▸ Required action: Using the data that follows, say how many lines contain the word "note", giving the number by itself.

▸ Data for this exercise:
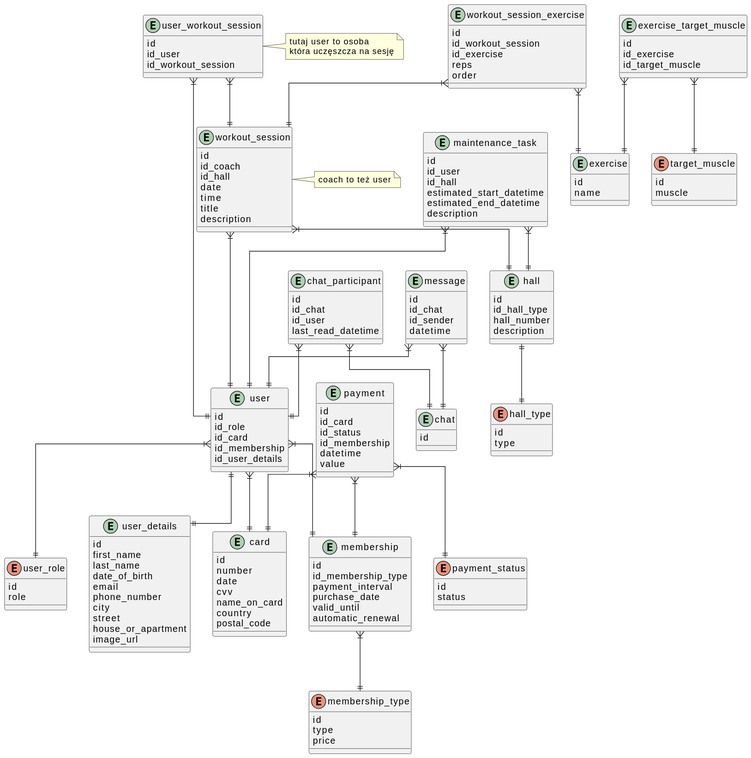
The PlantUML diagram docs/model.svg in rafal11ck/gym-api, before a commit.
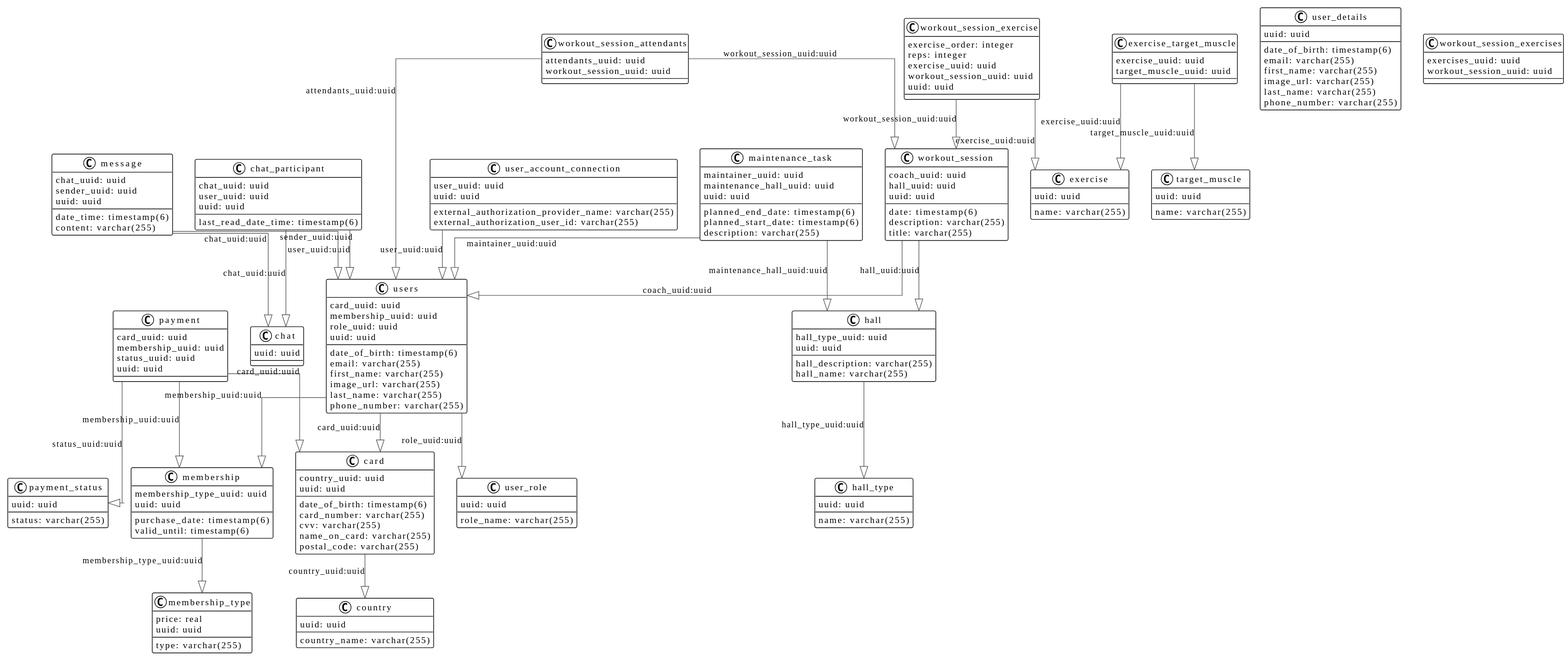
Later version of the same file.

What changed in the source:
```diff
@@ -1,190 +1,165 @@
 @startuml
+!theme plain
+top to bottom direction
 skinparam linetype ortho
 
-enum "user_role" as user_role {
-    id
-    role
+class card {
+   date_of_birth: timestamp(6)
+   country_uuid: uuid
+   card_number: varchar(255)
+   cvv: varchar(255)
+   name_on_card: varchar(255)
+   postal_code: varchar(255)
+   uuid: uuid
+}
+class chat {
+   uuid: uuid
+}
+class chat_participant {
+   last_read_date_time: timestamp(6)
+   chat_uuid: uuid
+   user_uuid: uuid
+   uuid: uuid
+}
+class country {
+   country_name: varchar(255)
+   uuid: uuid
+}
+class exercise {
+   name: varchar(255)
+   uuid: uuid
+}
+class exercise_target_muscle {
+   exercise_uuid: uuid
+   target_muscle_uuid: uuid
+}
+class hall {
+   hall_type_uuid: uuid
+   hall_description: varchar(255)
+   hall_name: varchar(255)
+   uuid: uuid
+}
+class hall_type {
+   name: varchar(255)
+   uuid: uuid
+}
+class maintenance_task {
+   planned_end_date: timestamp(6)
+   planned_start_date: timestamp(6)
+   maintainer_uuid: uuid
+   maintenance_hall_uuid: uuid
+   description: varchar(255)
+   uuid: uuid
+}
+class membership {
+   purchase_date: timestamp(6)
+   valid_until: timestamp(6)
+   membership_type_uuid: uuid
+   uuid: uuid
+}
+class membership_type {
+   price: real
+   type: varchar(255)
+   uuid: uuid
+}
+class message {
+   date_time: timestamp(6)
+   chat_uuid: uuid
+   sender_uuid: uuid
+   content: varchar(255)
+   uuid: uuid
+}
+class payment {
+   card_uuid: uuid
+   membership_uuid: uuid
+   status_uuid: uuid
+   uuid: uuid
+}
+class payment_status {
+   status: varchar(255)
+   uuid: uuid
+}
+class target_muscle {
+   name: varchar(255)
+   uuid: uuid
+}
+class user_account_connection {
+   user_uuid: uuid
+   external_authorization_provider_name: varchar(255)
+   external_authorization_user_id: varchar(255)
+   uuid: uuid
+}
+class user_details {
+   date_of_birth: timestamp(6)
+   email: varchar(255)
+   first_name: varchar(255)
+   image_url: varchar(255)
+   last_name: varchar(255)
+   phone_number: varchar(255)
+   uuid: uuid
+}
+class user_role {
+   role_name: varchar(255)
+   uuid: uuid
+}
+class users {
+   date_of_birth: timestamp(6)
+   card_uuid: uuid
+   membership_uuid: uuid
+   role_uuid: uuid
+   email: varchar(255)
+   first_name: varchar(255)
+   image_url: varchar(255)
+   last_name: varchar(255)
+   phone_number: varchar(255)
+   uuid: uuid
+}
+class workout_session {
+   date: timestamp(6)
+   coach_uuid: uuid
+   hall_uuid: uuid
+   description: varchar(255)
+   title: varchar(255)
+   uuid: uuid
+}
+class workout_session_attendants {
+   attendants_uuid: uuid
+   workout_session_uuid: uuid
+}
+class workout_session_exercise {
+   exercise_order: integer
+   reps: integer
+   exercise_uuid: uuid
+   workout_session_uuid: uuid
+   uuid: uuid
+}
+class workout_session_exercises {
+   exercises_uuid: uuid
+   workout_session_uuid: uuid
 }
 
-entity "card" as card {
-    id
-    number
-    date
-    cvv
-    name_on_card
-    country
-    postal_code
-}
-
-enum "membership_type" as membership_type {
-    id
-    type
-    price
-}
-
-
-entity "membership" as membership {
-    id
-    id_membership_type
-    payment_interval
-    purchase_date
-    valid_until
-    automatic_renewal
-}
-
-entity "user_details" as user_details {
-    id
-    first_name
-    last_name
-    date_of_birth
-    email
-    phone_number
-    city
-    street
-    house_or_apartment
-    image_url
-}
-
-entity "user" as user {
-    id
-    id_role
-    id_card
-    id_membership
-    id_user_details
-}
-entity "workout_session" as workout_session {
-    id
-    id_coach
-    id_hall
-    date
-    time
-    title
-    description
-}
-
-entity "workout_session_exercise" as workout_session_exercise {
-    id
-    id_workout_session
-    id_exercise
-    reps
-    order
-}
-
-note right of workout_session
-  coach to też user
-end note
-
-entity "user_workout_session" as user_workout_session {
-    id
-    id_user
-    id_workout_session
-}
-
-note right of user_workout_session
-  tutaj user to osoba
-  która uczęszcza na sesję
-end note
-
-enum "target_muscle" as target_muscle {
-    id
-    muscle
-}
-
-entity "exercise_target_muscle" as exercise_target_muscle {
-    id
-    id_exercise
-    id_target_muscle
-}
-
-entity "exercise" as exercise {
-    id
-    name
-}
-
-enum "payment_status" as payment_status {
-    id
-    status
-}
-
-entity "payment" as payment {
-    id
-    id_card
-    id_status
-    id_membership
-    datetime
-    value
-}
-
-enum "hall_type" as hall_type {
-    id
-    type
-}
-
-entity "hall" as hall {
-    id
-    id_hall_type
-    hall_number
-    description
-}
-
-entity "maintenance_task" as maintenance_task {
-    id
-    id_user
-    id_hall
-    estimated_start_datetime
-    estimated_end_datetime
-    description
-}
-
-entity "chat" as chat {
-    id
-}
-
-entity "chat_participant" as chat_participant {
-    id
-    id_chat
-    id_user
-    last_read_datetime
-}
-
-entity "message" as message {
-    id
-    id_chat
-    id_sender
-    datetime
-}
-
-user ||--|| user_details
-user }|--|| user_role
-user }|--|| membership
-user }|--|| card
-
-membership }|--|| membership_type
-
-workout_session }|---|| user
-workout_session }|--|| hall
-
-user_workout_session }|--|| workout_session
-user_workout_session }|--|| user
-
-hall ||--|| hall_type
-
-workout_session_exercise }|--|| workout_session
-workout_session_exercise }|--|| exercise
-
-exercise_target_muscle }|--|| target_muscle
-exercise_target_muscle }|--|| exercise
-
-payment }|--|| payment_status
-payment }|--|| membership
-payment }|--|| card
-
-maintenance_task }|--|| hall
-maintenance_task }|--|| user
-
-message }|--|| chat
-message }|--|| user
-
-chat_participant }|--|| chat
-chat_participant }|--|| user
+card                        -[#595959,plain]-^  country                    : "country_uuid:uuid"
+chat_participant            -[#595959,plain]-^  chat                       : "chat_uuid:uuid"
+chat_participant            -[#595959,plain]-^  users                      : "user_uuid:uuid"
+exercise_target_muscle      -[#595959,plain]-^  exercise                   : "exercise_uuid:uuid"
+exercise_target_muscle      -[#595959,plain]-^  target_muscle              : "target_muscle_uuid:uuid"
+hall                        -[#595959,plain]-^  hall_type                  : "hall_type_uuid:uuid"
+maintenance_task            -[#595959,plain]-^  hall                       : "maintenance_hall_uuid:uuid"
+maintenance_task            -[#595959,plain]-^  users                      : "maintainer_uuid:uuid"
+membership                  -[#595959,plain]-^  membership_type            : "membership_type_uuid:uuid"
+message                     -[#595959,plain]-^  chat                       : "chat_uuid:uuid"
+message                     -[#595959,plain]-^  users                      : "sender_uuid:uuid"
+payment                     -[#595959,plain]-^  card                       : "card_uuid:uuid"
+payment                     -[#595959,plain]-^  membership                 : "membership_uuid:uuid"
+payment                     -[#595959,plain]-^  payment_status             : "status_uuid:uuid"
+user_account_connection     -[#595959,plain]-^  users                      : "user_uuid:uuid"
+users                       -[#595959,plain]-^  card                       : "card_uuid:uuid"
+users                       -[#595959,plain]-^  membership                 : "membership_uuid:uuid"
+users                       -[#595959,plain]-^  user_role                  : "role_uuid:uuid"
+workout_session             -[#595959,plain]-^  hall                       : "hall_uuid:uuid"
+workout_session             -[#595959,plain]-^  users                      : "coach_uuid:uuid"
+workout_session_attendants  -[#595959,plain]-^  users                      : "attendants_uuid:uuid"
+workout_session_attendants  -[#595959,plain]-^  workout_session            : "workout_session_uuid:uuid"
+workout_session_exercise    -[#595959,plain]-^  exercise                   : "exercise_uuid:uuid"
+workout_session_exercise    -[#595959,plain]-^  workout_session            : "workout_session_uuid:uuid"
 @enduml
```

▸ Exercise result: 4